OBN Urges Telehealth Visits For Patients Needing Prescription Refills
Oklahoma’s drug enforcement agency wants to keep the public safe from the coronavirus (COVID-19) while also keeping dangerous prescriptions out of the hands of some citizens.
The Oklahoma Bureau of Narcotics urged doctors on Monday to limit their contact with patients needing prescription refills. Agency officials said that it is acceptable to not have a patient come in for an office visit.
“They can do it over the phone,” said Mark Woodward, Oklahoma Bureau of Narcotics. “Any type of telehealth will be acceptable during this unique time.”
The required office visit for patients on narcotic drugs was temporarily lifted by the U.S. Drug Enforcement Agency last week and the OBN followed their lead.
“We’re asking that doctors use their best judgment and they can go ahead and call in a refill without physically seeing a patient,” said Woodward.
It has taken awhile for doctors to get OBN’s new directive. Patients are growing concerned about doctor visits as COVID-19 spreads across the state.
“I emailed the governor, the mayor,” said Kim, local patient. “I’ve talked to the Oklahoma Health Department. I’ve called the COVID-19 hotline.”
Kim said after finally getting a letter from the OBN for her doctor, he rescheduled for a telehealth visit.
She worried that not all metro doctors are switching over fast enough to keep at-risk populations safe.

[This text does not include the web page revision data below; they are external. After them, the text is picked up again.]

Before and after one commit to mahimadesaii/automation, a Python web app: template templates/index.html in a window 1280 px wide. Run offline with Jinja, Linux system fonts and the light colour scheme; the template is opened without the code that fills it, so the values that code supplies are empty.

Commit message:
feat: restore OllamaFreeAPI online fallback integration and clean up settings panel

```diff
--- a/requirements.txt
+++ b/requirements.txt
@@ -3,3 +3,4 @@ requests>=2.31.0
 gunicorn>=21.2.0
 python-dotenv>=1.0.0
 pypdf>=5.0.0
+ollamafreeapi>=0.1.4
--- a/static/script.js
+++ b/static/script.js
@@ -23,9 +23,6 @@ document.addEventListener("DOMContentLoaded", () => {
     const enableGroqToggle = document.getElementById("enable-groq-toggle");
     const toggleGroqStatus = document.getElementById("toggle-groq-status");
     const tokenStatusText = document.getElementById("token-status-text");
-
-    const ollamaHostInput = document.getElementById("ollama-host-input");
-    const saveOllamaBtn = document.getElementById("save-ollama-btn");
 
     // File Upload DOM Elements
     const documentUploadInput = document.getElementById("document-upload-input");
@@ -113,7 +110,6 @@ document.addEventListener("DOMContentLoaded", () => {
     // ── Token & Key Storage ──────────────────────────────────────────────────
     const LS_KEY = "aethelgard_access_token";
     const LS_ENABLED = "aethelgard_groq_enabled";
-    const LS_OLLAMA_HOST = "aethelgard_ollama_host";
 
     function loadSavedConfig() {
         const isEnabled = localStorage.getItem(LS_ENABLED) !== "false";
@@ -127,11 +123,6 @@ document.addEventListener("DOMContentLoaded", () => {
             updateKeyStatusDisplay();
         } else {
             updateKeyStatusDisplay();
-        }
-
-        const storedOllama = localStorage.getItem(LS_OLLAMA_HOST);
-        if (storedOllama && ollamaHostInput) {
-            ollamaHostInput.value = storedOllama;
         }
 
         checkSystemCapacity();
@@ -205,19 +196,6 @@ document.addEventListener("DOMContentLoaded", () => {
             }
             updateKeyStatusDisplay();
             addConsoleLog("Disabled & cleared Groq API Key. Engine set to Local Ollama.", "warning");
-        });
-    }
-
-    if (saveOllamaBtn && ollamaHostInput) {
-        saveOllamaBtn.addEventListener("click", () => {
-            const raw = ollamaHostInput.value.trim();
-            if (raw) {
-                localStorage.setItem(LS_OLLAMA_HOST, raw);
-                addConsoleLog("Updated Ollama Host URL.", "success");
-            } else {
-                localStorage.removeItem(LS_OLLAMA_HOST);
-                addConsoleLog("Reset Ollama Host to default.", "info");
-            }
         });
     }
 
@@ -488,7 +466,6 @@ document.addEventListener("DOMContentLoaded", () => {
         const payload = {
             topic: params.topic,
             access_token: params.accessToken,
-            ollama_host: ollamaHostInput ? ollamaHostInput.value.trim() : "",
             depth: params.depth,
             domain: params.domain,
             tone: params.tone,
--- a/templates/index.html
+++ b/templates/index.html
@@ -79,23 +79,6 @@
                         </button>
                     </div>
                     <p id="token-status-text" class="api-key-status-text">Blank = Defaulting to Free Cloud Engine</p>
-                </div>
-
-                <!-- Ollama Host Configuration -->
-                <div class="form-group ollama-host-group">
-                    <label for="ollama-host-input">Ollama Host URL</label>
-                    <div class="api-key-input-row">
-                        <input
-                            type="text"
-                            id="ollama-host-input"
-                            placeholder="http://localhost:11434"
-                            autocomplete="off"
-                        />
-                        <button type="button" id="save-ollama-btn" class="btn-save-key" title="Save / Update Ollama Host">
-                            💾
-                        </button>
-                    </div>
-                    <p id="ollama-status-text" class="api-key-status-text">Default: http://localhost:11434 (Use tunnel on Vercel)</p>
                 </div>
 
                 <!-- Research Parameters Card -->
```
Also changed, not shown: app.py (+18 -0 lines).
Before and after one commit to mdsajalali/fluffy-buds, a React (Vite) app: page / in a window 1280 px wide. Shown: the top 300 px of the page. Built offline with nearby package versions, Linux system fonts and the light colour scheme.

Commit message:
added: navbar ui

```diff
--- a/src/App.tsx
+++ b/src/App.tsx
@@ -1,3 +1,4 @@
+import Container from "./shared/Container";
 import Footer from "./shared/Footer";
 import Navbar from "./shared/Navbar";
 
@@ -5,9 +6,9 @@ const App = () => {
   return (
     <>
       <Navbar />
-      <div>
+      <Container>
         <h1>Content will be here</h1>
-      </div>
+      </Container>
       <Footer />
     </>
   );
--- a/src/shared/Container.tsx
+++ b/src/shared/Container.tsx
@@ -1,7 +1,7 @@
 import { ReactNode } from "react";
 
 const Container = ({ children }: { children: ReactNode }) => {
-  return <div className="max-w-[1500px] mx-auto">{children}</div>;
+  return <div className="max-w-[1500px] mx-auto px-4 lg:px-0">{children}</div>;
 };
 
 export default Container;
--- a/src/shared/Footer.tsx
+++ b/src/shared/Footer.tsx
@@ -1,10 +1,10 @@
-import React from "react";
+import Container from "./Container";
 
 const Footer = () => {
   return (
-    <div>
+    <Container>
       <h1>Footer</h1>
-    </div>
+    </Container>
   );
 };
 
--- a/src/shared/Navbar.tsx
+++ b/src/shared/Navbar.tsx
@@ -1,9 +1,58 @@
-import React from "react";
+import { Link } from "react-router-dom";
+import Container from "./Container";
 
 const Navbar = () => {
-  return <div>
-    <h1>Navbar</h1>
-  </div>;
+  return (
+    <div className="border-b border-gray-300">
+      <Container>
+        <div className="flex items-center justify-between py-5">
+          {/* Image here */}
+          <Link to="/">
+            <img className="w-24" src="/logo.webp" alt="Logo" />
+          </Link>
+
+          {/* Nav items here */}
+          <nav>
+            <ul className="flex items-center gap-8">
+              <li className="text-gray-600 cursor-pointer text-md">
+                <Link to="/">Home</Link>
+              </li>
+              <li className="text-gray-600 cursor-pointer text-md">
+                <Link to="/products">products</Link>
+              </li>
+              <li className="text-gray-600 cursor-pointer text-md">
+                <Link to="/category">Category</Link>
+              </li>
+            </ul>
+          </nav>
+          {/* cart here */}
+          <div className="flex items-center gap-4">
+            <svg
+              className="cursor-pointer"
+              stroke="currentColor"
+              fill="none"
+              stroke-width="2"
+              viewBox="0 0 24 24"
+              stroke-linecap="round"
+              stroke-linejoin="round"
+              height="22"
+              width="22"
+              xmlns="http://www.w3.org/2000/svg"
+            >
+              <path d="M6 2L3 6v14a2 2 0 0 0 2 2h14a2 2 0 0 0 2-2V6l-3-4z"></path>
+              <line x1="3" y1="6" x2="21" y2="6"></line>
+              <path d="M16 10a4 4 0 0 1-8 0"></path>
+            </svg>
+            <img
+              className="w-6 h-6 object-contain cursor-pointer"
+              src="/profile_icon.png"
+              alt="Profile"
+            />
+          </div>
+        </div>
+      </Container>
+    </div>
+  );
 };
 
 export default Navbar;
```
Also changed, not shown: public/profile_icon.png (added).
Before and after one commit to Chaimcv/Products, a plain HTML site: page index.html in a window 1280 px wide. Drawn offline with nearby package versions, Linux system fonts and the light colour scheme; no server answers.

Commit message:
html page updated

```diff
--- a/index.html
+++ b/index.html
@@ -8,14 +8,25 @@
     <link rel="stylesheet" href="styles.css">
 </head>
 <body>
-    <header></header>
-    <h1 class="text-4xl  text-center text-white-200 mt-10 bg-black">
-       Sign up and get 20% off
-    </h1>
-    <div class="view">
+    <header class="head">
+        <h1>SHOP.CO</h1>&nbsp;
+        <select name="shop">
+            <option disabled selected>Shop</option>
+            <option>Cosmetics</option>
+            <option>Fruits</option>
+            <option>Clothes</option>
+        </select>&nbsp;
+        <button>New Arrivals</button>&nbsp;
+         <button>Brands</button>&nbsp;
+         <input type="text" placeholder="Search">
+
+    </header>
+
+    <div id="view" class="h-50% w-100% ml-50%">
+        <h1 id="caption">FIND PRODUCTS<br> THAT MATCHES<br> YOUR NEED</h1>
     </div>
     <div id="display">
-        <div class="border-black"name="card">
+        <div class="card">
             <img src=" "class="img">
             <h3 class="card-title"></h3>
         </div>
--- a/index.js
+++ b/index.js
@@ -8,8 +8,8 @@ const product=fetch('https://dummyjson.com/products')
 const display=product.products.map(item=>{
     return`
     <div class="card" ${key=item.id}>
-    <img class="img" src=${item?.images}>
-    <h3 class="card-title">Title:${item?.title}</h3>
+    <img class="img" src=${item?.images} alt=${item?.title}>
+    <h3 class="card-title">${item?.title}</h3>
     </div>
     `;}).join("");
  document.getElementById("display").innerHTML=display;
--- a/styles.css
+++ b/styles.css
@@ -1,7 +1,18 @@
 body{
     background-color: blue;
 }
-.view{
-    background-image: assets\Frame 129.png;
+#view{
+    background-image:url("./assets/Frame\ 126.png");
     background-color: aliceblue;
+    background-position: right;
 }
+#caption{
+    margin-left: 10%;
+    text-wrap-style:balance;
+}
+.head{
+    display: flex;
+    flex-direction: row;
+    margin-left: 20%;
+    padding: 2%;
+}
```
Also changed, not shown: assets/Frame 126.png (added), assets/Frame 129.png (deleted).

“Fifty percent of them are elderly that come in the doctor’s office when I’m there,” said Kim. “They’ll be exposed. They’re limiting the people in there but that doesn’t mean it’s not on the surface. Doesn’t mean it’s not in the air.”
The OBN recently fielded dozens of calls from doctors and healthcare workers about how to handle people on narcotic prescriptions.
“We want to support our health system and make sure that there’s not unnecessary contact of additional people,” said Woodward. “Who are going in to see their physicians and hospitals that don’t need to.”
The OBN does not have a time frame on how long telemedicine will be used for prescriptions. Officials said it will be used as long as it is needed.